She is a darling!

Jasper and Georgette have the same dam, Cheery-O, but different sires. Whereas Jasper is a red-headed tri-color, Georgette is a sable, like our Lily was.

They have really hit it off! The play together, often drink out of the same water bowl at the same time, and have even been caught chewing their bones next to one another on the same bed. However, Jasper is not averse to putting Georgette in her place if she needs it, though he often capitulates. He has such a sweet temperament.

It's been hilarious watching the dogs interact. They chase each other around the coffee table and then into the kitchen, often colliding with the water bowls and splashing water everywhere. They roughhouse for quite a while and then collapse for naps near one another. If Jasper has something Georgette wants -- which happens a LOT -- she sidles up near him and watches him closely. As soon as something else catches his attention, she nabs the desired item and prances away triumphantly.

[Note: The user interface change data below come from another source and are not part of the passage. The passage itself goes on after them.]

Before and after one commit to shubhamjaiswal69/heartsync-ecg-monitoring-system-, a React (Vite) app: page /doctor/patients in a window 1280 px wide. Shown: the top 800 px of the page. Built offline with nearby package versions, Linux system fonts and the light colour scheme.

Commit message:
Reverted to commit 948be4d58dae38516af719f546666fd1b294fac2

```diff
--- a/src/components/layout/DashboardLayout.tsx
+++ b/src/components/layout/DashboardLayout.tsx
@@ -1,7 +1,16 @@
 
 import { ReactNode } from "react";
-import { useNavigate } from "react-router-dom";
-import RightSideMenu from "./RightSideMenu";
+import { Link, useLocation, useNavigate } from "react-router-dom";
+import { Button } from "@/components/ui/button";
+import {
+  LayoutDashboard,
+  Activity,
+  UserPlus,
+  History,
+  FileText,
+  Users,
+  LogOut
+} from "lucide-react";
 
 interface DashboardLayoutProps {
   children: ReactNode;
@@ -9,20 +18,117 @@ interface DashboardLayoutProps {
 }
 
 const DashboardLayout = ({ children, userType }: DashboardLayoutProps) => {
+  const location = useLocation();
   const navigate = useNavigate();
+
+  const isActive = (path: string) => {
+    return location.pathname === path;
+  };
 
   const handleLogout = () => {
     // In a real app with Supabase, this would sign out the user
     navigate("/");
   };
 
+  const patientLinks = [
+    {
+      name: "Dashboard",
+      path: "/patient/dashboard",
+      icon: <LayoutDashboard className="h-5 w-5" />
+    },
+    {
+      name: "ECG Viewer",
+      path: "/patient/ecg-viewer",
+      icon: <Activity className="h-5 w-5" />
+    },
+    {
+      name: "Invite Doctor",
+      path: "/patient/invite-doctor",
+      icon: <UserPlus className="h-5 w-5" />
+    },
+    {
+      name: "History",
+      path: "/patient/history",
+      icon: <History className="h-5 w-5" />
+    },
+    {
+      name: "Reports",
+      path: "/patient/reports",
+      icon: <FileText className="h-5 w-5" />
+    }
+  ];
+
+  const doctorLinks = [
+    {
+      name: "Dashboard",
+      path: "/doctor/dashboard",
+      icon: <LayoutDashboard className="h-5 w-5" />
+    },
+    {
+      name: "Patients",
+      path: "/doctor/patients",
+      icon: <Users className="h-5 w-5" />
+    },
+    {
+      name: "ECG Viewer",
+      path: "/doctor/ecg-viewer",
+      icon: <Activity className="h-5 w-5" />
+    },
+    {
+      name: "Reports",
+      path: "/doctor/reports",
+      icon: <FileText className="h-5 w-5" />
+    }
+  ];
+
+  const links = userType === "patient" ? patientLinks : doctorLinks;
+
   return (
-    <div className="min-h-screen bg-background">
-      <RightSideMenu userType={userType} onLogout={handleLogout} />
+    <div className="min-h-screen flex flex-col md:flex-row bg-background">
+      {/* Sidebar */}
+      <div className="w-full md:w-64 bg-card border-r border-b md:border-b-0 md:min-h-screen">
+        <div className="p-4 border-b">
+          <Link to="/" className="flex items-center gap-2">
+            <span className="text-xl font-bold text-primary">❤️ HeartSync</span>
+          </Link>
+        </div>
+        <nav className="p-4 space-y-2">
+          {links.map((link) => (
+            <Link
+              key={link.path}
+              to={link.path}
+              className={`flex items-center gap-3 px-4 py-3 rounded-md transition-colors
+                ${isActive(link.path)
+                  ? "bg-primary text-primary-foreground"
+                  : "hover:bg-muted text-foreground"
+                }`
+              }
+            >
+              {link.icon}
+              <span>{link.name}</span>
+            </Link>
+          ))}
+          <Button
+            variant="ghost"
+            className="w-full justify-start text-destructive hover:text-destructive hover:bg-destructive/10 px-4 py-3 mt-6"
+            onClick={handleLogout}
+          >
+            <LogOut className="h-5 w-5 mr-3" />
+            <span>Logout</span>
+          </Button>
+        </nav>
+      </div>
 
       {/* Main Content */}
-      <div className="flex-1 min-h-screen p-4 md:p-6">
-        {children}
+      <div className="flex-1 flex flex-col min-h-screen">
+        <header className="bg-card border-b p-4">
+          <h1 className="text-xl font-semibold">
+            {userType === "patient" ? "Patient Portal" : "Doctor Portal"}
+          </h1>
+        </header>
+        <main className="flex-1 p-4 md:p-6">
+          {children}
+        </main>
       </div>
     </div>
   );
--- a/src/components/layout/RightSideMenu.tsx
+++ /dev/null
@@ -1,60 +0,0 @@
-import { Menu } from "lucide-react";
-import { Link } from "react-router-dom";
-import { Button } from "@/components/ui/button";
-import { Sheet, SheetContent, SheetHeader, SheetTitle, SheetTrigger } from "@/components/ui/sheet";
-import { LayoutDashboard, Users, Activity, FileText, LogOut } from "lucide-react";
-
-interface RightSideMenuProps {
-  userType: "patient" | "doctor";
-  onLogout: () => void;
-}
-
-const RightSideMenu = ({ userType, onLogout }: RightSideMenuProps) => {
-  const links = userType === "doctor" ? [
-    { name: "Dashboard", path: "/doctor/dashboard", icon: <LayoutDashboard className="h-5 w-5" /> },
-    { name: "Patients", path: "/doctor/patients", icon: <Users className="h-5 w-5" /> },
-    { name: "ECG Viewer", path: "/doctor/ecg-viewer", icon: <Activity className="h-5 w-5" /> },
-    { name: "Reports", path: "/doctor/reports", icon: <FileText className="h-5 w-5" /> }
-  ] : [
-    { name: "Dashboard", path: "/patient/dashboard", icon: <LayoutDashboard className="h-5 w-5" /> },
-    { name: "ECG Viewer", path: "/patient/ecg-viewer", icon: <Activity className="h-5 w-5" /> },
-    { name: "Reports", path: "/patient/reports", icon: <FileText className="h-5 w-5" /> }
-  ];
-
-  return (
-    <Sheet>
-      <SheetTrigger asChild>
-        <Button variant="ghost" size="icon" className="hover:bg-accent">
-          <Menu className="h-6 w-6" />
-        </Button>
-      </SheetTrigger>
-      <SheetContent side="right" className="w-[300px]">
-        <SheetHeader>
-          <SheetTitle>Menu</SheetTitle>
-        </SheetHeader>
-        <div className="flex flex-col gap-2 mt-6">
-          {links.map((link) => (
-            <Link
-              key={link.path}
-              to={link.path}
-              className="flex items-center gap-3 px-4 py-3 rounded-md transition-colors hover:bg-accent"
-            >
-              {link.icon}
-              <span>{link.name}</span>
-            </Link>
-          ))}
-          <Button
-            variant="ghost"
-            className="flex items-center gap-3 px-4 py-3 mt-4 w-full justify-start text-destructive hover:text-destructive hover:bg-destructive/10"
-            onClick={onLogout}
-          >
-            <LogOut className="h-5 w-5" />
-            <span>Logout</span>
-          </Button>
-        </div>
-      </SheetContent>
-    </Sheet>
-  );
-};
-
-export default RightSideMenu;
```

She is perky and confident and loving. And we are in love with her.

Friday, September 2, 2011

Homeschooling Meme

Thank you, Jeanne, at A Peaceful Day, for including me in your homeschooling meme! These are always fun, and I enjoy reading others' responses to glean encouragement and ideas. Perhaps my answers will help someone else. Who knows? So here we go...

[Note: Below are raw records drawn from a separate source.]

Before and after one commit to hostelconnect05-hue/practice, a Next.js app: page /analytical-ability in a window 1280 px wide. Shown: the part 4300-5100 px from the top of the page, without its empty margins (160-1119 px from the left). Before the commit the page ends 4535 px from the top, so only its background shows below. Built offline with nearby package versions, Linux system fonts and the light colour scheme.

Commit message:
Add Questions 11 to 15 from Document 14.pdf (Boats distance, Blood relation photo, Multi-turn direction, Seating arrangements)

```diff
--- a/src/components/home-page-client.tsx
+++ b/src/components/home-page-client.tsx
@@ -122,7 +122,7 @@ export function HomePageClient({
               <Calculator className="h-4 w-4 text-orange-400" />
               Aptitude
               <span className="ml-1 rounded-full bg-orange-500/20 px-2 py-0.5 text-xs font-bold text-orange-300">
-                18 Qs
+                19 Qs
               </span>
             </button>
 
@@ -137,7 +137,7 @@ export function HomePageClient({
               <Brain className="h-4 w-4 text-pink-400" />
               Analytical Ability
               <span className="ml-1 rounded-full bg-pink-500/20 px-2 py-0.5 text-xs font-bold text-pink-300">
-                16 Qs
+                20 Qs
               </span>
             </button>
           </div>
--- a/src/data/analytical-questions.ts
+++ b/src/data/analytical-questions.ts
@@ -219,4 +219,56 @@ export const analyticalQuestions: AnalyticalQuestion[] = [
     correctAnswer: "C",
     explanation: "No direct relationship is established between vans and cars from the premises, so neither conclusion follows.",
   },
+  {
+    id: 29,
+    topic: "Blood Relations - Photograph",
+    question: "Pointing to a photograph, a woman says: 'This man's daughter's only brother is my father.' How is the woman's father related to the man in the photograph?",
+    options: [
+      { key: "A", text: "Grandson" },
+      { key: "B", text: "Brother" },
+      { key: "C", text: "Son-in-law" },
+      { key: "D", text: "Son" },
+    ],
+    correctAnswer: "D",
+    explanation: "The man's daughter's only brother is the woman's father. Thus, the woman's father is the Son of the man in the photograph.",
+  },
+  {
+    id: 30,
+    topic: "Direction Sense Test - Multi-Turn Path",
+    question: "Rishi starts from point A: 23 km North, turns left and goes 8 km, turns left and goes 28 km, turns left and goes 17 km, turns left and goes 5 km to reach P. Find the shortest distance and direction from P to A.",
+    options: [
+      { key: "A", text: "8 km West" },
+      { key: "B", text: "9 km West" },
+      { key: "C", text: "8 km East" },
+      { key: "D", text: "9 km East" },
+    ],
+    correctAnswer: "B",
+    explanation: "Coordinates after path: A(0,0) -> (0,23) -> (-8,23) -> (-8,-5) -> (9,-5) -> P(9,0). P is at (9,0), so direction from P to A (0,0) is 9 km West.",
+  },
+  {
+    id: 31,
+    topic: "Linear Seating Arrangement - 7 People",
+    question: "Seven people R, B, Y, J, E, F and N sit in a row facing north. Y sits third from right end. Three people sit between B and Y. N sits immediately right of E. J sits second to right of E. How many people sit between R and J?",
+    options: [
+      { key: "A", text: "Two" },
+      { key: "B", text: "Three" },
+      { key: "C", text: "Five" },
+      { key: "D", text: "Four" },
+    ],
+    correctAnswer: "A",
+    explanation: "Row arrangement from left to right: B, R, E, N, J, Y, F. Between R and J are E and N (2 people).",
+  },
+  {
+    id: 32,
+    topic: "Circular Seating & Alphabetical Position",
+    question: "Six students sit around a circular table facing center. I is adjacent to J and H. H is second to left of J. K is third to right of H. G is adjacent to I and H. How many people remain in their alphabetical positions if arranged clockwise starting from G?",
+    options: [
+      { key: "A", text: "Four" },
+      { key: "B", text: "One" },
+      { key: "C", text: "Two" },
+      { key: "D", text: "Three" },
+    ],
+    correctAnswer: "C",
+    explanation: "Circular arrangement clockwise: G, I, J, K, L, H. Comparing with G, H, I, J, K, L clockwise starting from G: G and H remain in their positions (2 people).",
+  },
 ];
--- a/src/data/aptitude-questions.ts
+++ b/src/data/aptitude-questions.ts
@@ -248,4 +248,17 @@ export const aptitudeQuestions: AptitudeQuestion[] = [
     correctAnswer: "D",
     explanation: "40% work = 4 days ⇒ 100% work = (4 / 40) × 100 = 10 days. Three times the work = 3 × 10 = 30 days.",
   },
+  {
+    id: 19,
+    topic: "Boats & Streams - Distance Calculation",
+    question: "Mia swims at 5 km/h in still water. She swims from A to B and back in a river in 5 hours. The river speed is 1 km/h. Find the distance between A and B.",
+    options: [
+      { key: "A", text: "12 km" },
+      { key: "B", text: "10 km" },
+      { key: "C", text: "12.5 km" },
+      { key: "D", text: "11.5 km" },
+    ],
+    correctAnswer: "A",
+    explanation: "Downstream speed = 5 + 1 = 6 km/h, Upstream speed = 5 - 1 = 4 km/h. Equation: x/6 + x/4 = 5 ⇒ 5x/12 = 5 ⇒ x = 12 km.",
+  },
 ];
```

1. One homeschooling book you have enjoyed
I've read quite a few homeschooling books through the years, some of which I reach for again and again. So I really can't narrow it down to one. Here are some I continue to consult: A Charlotte Mason Education and More Charlotte Mason Education, both by Catherine Levison; When Children Love to Learn, by Elaine Cooper; and The Well-Trained Mind, by Susan Wise Bauer and Jessie Wise.

2. One resource you wouldn't be without
Our computer + online access. We use it for subjects, like Rosetta Stone French; for research; and to access AO Yahoo groups and blogs (including my own), to name a few uses. Our research opportunities would be limited to library trips without the computer and online access. We can't jump in the car and head for the library every time someone has a question. Moreover, as a homeschooling parent, I would feel isolated without my computer.

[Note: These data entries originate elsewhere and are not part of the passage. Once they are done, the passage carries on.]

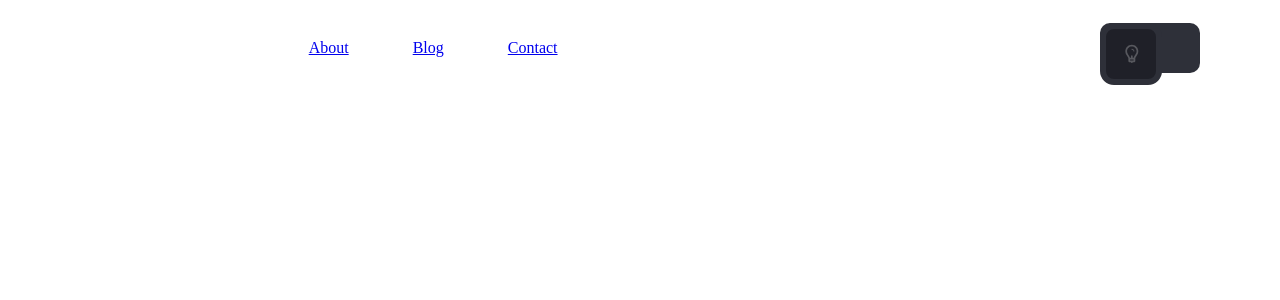
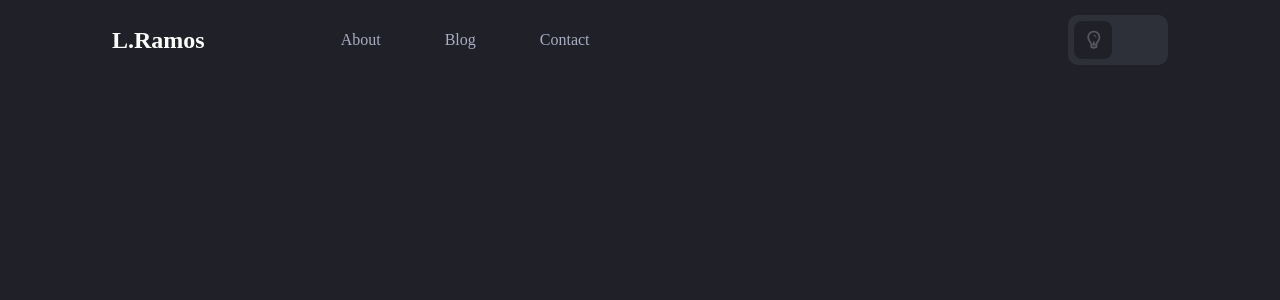
Before and after one commit to MogLuiz/LRamos-Blog, a Next.js app: page / in a window 1280 px wide. Shown: the top 300 px of the page. Built offline with nearby package versions, Linux system fonts and the light colour scheme; what urql would draw is missing.

Commit message:
feat: apply styled-components global styles

```diff
--- a/src/pages/_app.tsx
+++ b/src/pages/_app.tsx
@@ -10,6 +10,7 @@ import { client, ssrCache } from "@/lib/urql";
 
 import dark from "../styles/themes/dark";
 import { ThemeProvider } from "styled-components";
+import GlobalStyles from "@/styles/global";
 
 const MyApp: React.FC<AppProps> = ({ Component, pageProps }) => {
   // Reaproveitando cache do server-side pro client-side
@@ -23,6 +24,7 @@ const MyApp: React.FC<AppProps> = ({ Component, pageProps }) => {
     <ThemeProvider theme={dark}>
       <Provider value={client}>
         <Header />
+        <GlobalStyles />
         <Component {...pageProps} />
       </Provider>
     </ThemeProvider>
--- /dev/null
+++ b/src/styles/global.ts
@@ -0,0 +1,36 @@
+// Packages
+import { createGlobalStyle, css } from "styled-components";
+
+const GlobalStyles = createGlobalStyle`
+    ${({ theme }) => css`
+      * {
+        margin: 0;
+        padding: 0;
+        border: none;
+        box-sizing: border-box;
+      }
+
+      body {
+        background: ${theme.colors.bgPrimary};
+      }
+
+      body,
+      input,
+      textarea,
+      select,
+      button {
+        /* font-family: $default */
+      }
+
+      button a {
+        cursor: pointer;
+      }
+
+      a {
+        text-decoration: none;
+        color: ${theme.colors.textSecondary};
+      }
+    `}
+`;
+
+export default GlobalStyles;
```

3. One resource you wish you had never bought
I've bought a few things I wished later that I had not bought. Some I've been able to resell. Others sit on my shelves, mocking me. To wit: boxes of educational card games that we either played once or did not play at all.

4. One resource you enjoyed last year
Spelling Power has turned out to be a wonderful fit for my children. One is a natural speller, and the other needs more practice. This curriculum works well with both.

5. One resource you will be using next year
We'll be using Ann Voskamp's A Child's Geography, volumes 1 and 2. I've perused these and am really pleased with the content and how it's presented.

6. One resource you would like to buy
At this moment, nothing leaps to mind. I'm always buying books, though!

7. One resource you wish existed
A special balm I could use that would magically erase all doubts, anxieties, and worries peculiar to the homeschooling mother and household manager. Prayer, of course, is good, but it usually requires work on my part, i.e., I have to work through things. I would really prefer it if yuckiness just goes away. Okay?

8. One homeschool catalogue you enjoy reading
I love Rainbow Resource and consider it invaluable. I also enjoy thumbing through the Winter Promise catalog for literature ideas.

9. One homeschooling website you use regularly
Ambleside Online, MEP math, Groovy Grammar (more substantial that it sounds, trust me), and Heart of the Matter. I also read a number of homeschooling blogs for ideas and encouragement. See why my computer is indispensable?

I'm supposed to tag other homeschoolers to play, but I think I'd rather just rhow it out there to anyone who'd like to play along. I would love to hear from you all!